Start of Block
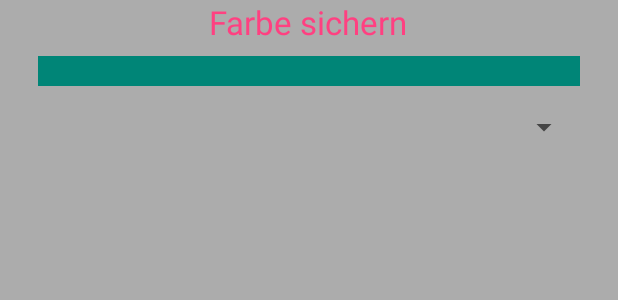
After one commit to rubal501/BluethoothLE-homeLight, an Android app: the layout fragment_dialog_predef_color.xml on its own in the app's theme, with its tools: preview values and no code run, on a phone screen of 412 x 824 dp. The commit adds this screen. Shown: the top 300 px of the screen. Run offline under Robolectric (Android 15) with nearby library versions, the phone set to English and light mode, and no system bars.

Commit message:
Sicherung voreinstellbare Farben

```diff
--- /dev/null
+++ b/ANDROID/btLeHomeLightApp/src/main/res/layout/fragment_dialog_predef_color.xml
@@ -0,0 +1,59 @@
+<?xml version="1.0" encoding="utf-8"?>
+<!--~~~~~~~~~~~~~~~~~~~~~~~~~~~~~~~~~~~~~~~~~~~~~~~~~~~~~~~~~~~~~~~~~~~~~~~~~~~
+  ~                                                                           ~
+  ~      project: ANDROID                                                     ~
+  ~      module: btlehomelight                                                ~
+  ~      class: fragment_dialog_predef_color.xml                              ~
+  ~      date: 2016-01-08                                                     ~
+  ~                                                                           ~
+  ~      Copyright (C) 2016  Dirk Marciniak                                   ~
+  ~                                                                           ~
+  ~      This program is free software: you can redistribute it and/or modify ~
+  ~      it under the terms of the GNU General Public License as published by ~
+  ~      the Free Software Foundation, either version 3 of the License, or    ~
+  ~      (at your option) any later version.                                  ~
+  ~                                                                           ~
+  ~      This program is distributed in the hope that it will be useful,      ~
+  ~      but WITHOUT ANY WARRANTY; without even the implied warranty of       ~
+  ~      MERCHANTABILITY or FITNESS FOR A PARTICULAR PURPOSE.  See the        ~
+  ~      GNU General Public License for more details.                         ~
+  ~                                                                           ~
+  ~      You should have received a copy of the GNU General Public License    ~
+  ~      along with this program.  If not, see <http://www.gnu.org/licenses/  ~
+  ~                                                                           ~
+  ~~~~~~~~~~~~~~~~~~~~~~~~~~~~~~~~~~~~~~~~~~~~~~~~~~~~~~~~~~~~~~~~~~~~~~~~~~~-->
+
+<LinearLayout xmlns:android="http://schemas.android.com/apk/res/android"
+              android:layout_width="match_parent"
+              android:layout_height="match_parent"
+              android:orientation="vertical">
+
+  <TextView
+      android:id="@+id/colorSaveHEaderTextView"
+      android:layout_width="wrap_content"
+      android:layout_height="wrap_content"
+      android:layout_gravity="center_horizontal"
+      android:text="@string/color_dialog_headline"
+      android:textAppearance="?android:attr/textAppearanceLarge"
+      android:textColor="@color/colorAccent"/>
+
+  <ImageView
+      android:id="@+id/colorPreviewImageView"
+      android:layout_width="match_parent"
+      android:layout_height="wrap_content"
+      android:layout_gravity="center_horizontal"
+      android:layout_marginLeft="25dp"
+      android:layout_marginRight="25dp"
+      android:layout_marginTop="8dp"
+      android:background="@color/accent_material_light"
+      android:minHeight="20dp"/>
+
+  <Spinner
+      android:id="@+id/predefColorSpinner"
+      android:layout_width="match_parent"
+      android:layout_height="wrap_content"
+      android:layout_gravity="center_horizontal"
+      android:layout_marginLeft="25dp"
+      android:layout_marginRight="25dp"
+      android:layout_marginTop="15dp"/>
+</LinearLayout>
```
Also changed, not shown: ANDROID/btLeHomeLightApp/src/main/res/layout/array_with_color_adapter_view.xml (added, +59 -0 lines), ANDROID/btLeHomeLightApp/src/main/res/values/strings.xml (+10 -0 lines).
End of Block
Assigned task
The answer should be all lines from the entries above that hold the word "Public".

Response to this task
+  ~      it under the terms of the GNU General Public License as published by ~
+  ~      GNU General Public License for more details.                         ~
+  ~      You should have received a copy of the GNU General Public License    ~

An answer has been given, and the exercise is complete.